Celeste is a kind of sky blue (think: "celestial"), like the sky in the early evening or early morning on a summer day. There's not a whole lot of sun, and the sky is clear but not intense. That's celeste. Baby blue is quite close to celeste.
In describing Sicily, Adriano uses both blu and azzurro:
Ma quello che di più colpisce è il contrasto spettacolare tra il colore azzurro, blu del mare che si staglia sul verde della montagna di Monte Pellegrino.
But what is most stunning is the spectacular contrast between the blue color, the blue of the sea that's outlined on the green of the mountain of Monte Pellegrino.
Captions 42-44, Adriano - Monte PellegrinoPlay Caption
Milena is showing us some items at the supermarket.
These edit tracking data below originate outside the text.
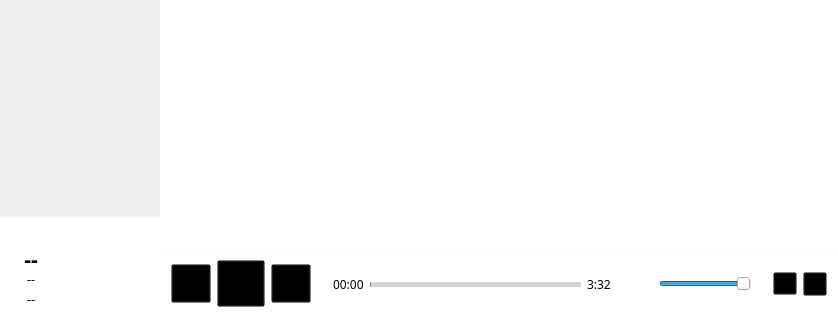
First picture: the form in mainwindow.ui, repository CuarzoSoftware/CuarzoPlayer, before the edit; both pictures show x 90 to 928 and y 277 to 597 of the 928 by 597 pixel window.
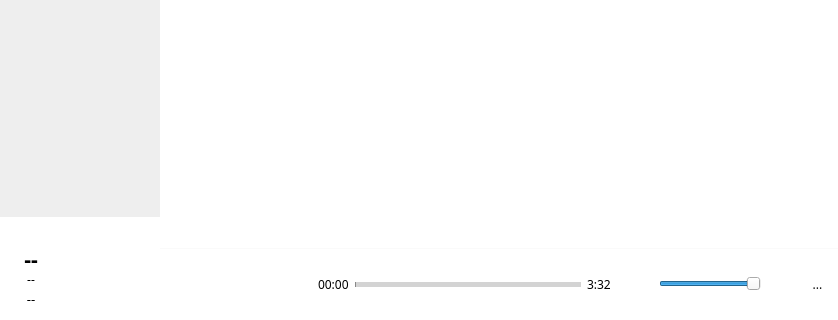
Second picture: the form after the edit. Icons and pictures are not drawn.

Diff of the .ui file:
```diff
--- a/mainwindow.ui
+++ b/mainwindow.ui
@@ -866,7 +866,8 @@
             </property>
             <property name="styleSheet">
              <string notr="true">QToolButton{
-	background:transparent;
+	background:#FFF;
+	border:none;
 }</string>
             </property>
             <layout class="QHBoxLayout" name="horizontalLayout">
@@ -913,6 +914,9 @@
                 </item>
                 <item>
                  <widget class="QToolButton" name="playButton">
+                  <property name="autoFillBackground">
+                   <bool>false</bool>
+                  </property>
                   <property name="text">
                    <string/>
                   </property>
```
Left out of the diff: 2 changed lines with no effect on the pictures.
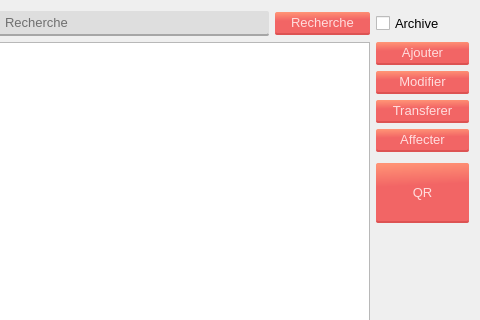
Old version of the form interfaces/listeMatInfo.ui in the repository Mehdi-SK/Cosider-TP-App; both pictures show x 220 to 700 and y 0 to 320 of the 700 by 456 pixel window.
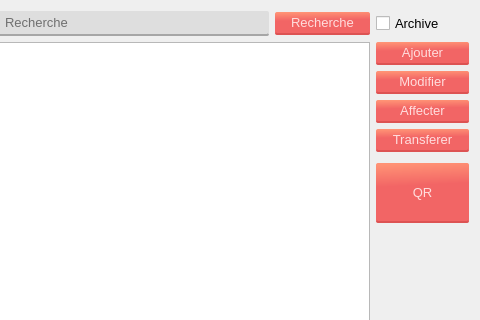
New version of the form.

Commit message: equipement info

Patch:
```diff
--- a/interfaces/listeMatInfo.ui
+++ b/interfaces/listeMatInfo.ui
@@ -172,13 +172,6 @@
        </property>
       </widget>
      </item>
-     <item>
-      <widget class="QPushButton" name="transfer_button">
-       <property name="text">
-        <string>Transferer</string>
-       </property>
-      </widget>
-     </item>
      <item>
       <widget class="QPushButton" name="affecter_button">
        <property name="text">
@@ -186,6 +179,13 @@
        </property>
       </widget>
      </item>
+     <item>
+      <widget class="QPushButton" name="transfer_button">
+       <property name="text">
+        <string>Transferer</string>
+       </property>
+      </widget>
+     </item>
      <item>
       <widget class="QPushButton" name="qr_button">
        <property name="minimumSize">
```
Left out of the diff: 2 changed lines with no effect on the pictures. The commit also changes 19 other files.
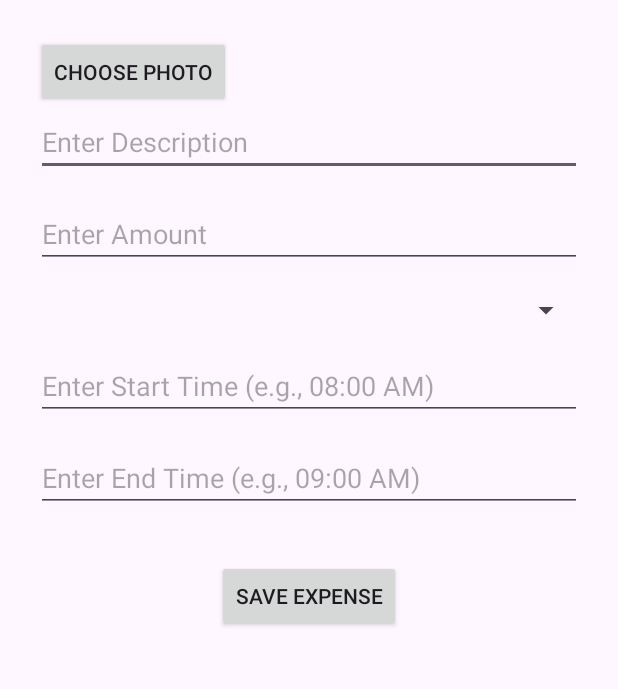
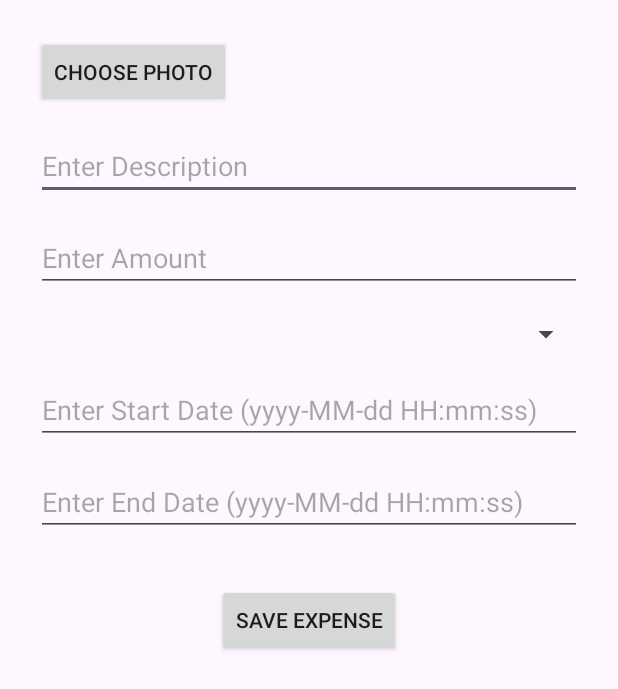
Before and after one commit to ST10256115/BudgetTrackerApp, an Android app: the NewExpenseActivity screen opened directly, with no data from a screen before it, after a tap on "SAVE EXPENSE", on a phone screen of 412 x 824 dp. Shown: the top 689 px of the screen. Run offline under Robolectric (Android 15) with nearby library versions, the phone set to English and light mode, and no system bars; our stand-ins replace Room's generated code.

```diff
--- a/app/src/main/java/vcmsa/projects/budgettrackerapp/NewExpenseActivity.kt
+++ b/app/src/main/java/vcmsa/projects/budgettrackerapp/NewExpenseActivity.kt
@@ -1,6 +1,5 @@
 package vcmsa.projects.budgettrackerapp
 
-import android.content.Intent
 import android.net.Uri
 import android.os.Bundle
 import android.widget.Button
@@ -13,6 +12,8 @@ import android.widget.AdapterView
 import androidx.activity.ComponentActivity
 import androidx.activity.result.contract.ActivityResultContracts
 import androidx.lifecycle.ViewModelProvider
+import java.text.SimpleDateFormat
+import java.util.*
 
 class NewExpenseActivity : ComponentActivity() {
 
@@ -20,14 +21,13 @@ class NewExpenseActivity : ComponentActivity() {
     private lateinit var categoryViewModel: CategoryViewModel
     private lateinit var spinnerCategory: Spinner
     private var selectedCategoryId: Long = 0
-
     private lateinit var buttonChoosePhoto: Button
     private var photoPath: String? = null
 
-    // Using the new way to get image (no deprecated methods)
+    // Launcher for picking an image
     private val pickImageLauncher = registerForActivityResult(ActivityResultContracts.GetContent()) { uri: Uri? ->
-        if (uri != null) {
-            photoPath = uri.toString()
+        uri?.let {
+            photoPath = it.toString()
             Toast.makeText(this, "Photo selected", Toast.LENGTH_SHORT).show()
         }
     }
@@ -36,14 +36,16 @@ class NewExpenseActivity : ComponentActivity() {
         super.onCreate(savedInstanceState)
         setContentView(R.layout.activity_new_expense)
 
+        // Initialize UI components
         val editTextDescription = findViewById<EditText>(R.id.editTextDescription)
         val editTextAmount = findViewById<EditText>(R.id.editTextAmount)
         spinnerCategory = findViewById(R.id.spinnerCategory)
-        val editTextStartTime = findViewById<EditText>(R.id.editTextStartTime)
-        val editTextEndTime = findViewById<EditText>(R.id.editTextEndTime)
+        val editTextStartDate = findViewById<EditText>(R.id.editTextStartDate)  // Start Date EditText
+        val editTextEndDate = findViewById<EditText>(R.id.editTextEndDate)      // End Date EditText
         val buttonSaveExpense = findViewById<Button>(R.id.buttonSaveExpense)
         buttonChoosePhoto = findViewById(R.id.buttonChoosePhoto)
 
+        // Initialize ViewModels
         expenseViewModel = ViewModelProvider(this)[ExpenseViewModel::class.java]
         categoryViewModel = ViewModelProvider(this)[CategoryViewModel::class.java]
 
@@ -65,6 +67,7 @@ class NewExpenseActivity : ComponentActivity() {
             }
         }
 
+        // Fetch all categories
         categoryViewModel.getAllCategories()
 
         // Handle choosing a photo
@@ -76,29 +79,28 @@ class NewExpenseActivity : ComponentActivity() {
         buttonSaveExpense.setOnClickListener {
             val description = editTextDescription.text.toString()
             val amountText = editTextAmount.text.toString()
-            val startTime = editTextStartTime.text.toString()
-            val endTime = editTextEndTime.text.toString()
+            val startDate = editTextStartDate.text.toString()  // Get the Start Date input
+            val endDate = editTextEndDate.text.toString()      // Get the End Date input
 
-            if (description.isEmpty() || amountText.isEmpty() || startTime.isEmpty() || endTime.isEmpty()) {
+            if (description.isEmpty() || amountText.isEmpty() || startDate.isEmpty() || endDate.isEmpty()) {
                 Toast.makeText(this, "Please fill all fields", Toast.LENGTH_SHORT).show()
             } else {
                 val amount = amountText.toDouble()
 
+                // Store the raw date as entered by the user (no formatting)
                 val newExpense = ExpenseEntity(
                     id = 0,
                     description = description,
                     amount = amount,
-                    date = System.currentTimeMillis().toString(),
-                    startTime = startTime,
-                    endTime = endTime,
+                    date = startDate,  // Directly store the entered start date as `date`
+                    startTime = startDate,  // Use the Start Date as startTime
+                    endTime = endDate,      // Use the End Date as endTime
                     categoryId = selectedCategoryId,
-                    photoPath = photoPath // Save selected photo path
+                    photoPath = photoPath
                 )
 
                 expenseViewModel.insertExpense(newExpense)
-
                 Toast.makeText(this, "Expense Saved", Toast.LENGTH_SHORT).show()
-
                 finish()
             }
         }
--- a/app/src/main/res/layout/activity_new_expense.xml
+++ b/app/src/main/res/layout/activity_new_expense.xml
@@ -16,12 +16,12 @@
             android:layout_height="wrap_content"
             android:text="Choose Photo" />
 
-
         <EditText
             android:id="@+id/editTextDescription"
             android:hint="Enter Description"
             android:layout_width="match_parent"
-            android:layout_height="wrap_content" />
+            android:layout_height="wrap_content"
+            android:layout_marginTop="16dp" />
 
         <EditText
             android:id="@+id/editTextAmount"
@@ -31,26 +31,30 @@
             android:layout_height="wrap_content"
             android:layout_marginTop="16dp"/>
 
-
+        <!-- Spinner for selecting a category -->
         <Spinner
             android:id="@+id/spinnerCategory"
             android:layout_width="match_parent"
             android:layout_height="wrap_content"
-            android:layout_marginTop="16dp" />
+            android:layout_marginTop="16dp"/>
 
+        <!-- Start Date-Time EditText -->
         <EditText
-            android:id="@+id/editTextStartTime"
-            android:hint="Enter Start Time (e.g., 08:00 AM)"
+            android:id="@+id/editTextStartDate"
+            android:hint="Enter Start Date (yyyy-MM-dd HH:mm:ss)"
             android:layout_width="match_parent"
             android:layout_height="wrap_content"
-            android:layout_marginTop="16dp" />
+            android:layout_marginTop="16dp"
+            android:inputType="datetime"/>
 
+        <!-- End Date-Time EditText -->
         <EditText
-            android:id="@+id/editTextEndTime"
-            android:hint="Enter End Time (e.g., 09:00 AM)"
+            android:id="@+id/editTextEndDate"
+            android:hint="Enter End Date (yyyy-MM-dd HH:mm:ss)"
             android:layout_width="match_parent"
             android:layout_height="wrap_content"
-            android:layout_marginTop="16dp" />
+            android:layout_marginTop="16dp"
+            android:inputType="datetime"/>
 
         <Button
             android:id="@+id/buttonSaveExpense"
@@ -59,5 +63,6 @@
             android:layout_height="wrap_content"
             android:layout_gravity="center_horizontal"
             android:layout_marginTop="32dp"/>
+
     </LinearLayout>
 </ScrollView>
```
Also changed, not shown: app/src/main/java/vcmsa/projects/budgettrackerapp/ExpenseRepository.kt (+19 -3 lines), app/src/main/java/vcmsa/projects/budgettrackerapp/MainActivity.kt (+39 -1 lines), app/src/main/res/layout/activity_main.xml (+18 -3 lines).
There may be some discussion as to whether the cap on the milk container is azzurro or celeste, but it's clear that it's a blue that's on the light side, to indicate "light" milk.
Questo è il latte parzialmente scremato. Di solito ha il tappo celeste.
This is partially skimmed milk. Usually it has a sky-blue cap.
Captions 23-24, Milena - al supermercatoPlay Caption
These two lines from Adriano Celentano's hit song, Azzurro, sung by Milena and friends, give you an idea of what azzurro is all about:
Cerco l'estate tutto l'anno e all'improvviso, eccola qua
I've been looking for summer all year long and all of a sudden, here it is
Azzurro, il pomeriggio è troppo azzurro e lungo per me
Blue, the afternoon is too blue and long for me
Captions 2-5, Amiche - È tempo di cantarePlay Caption
Another famous Italian song known as Volare, by Domenico Modugno, uses blu, notazzurro, to describe the sky. It must be said that blu rhymes with a lot more words than azzurro!
Nel blu dipinto di blu
In the blue painted blue
Felice di stare lassù
Happy to be up there
Take a look around at all the blue items you can see. Try to say which color they are in Italian, and, after following Daniela's lesson, use the colors as adjectives in both the singular and the plural. Blu, azzurro, or celeste?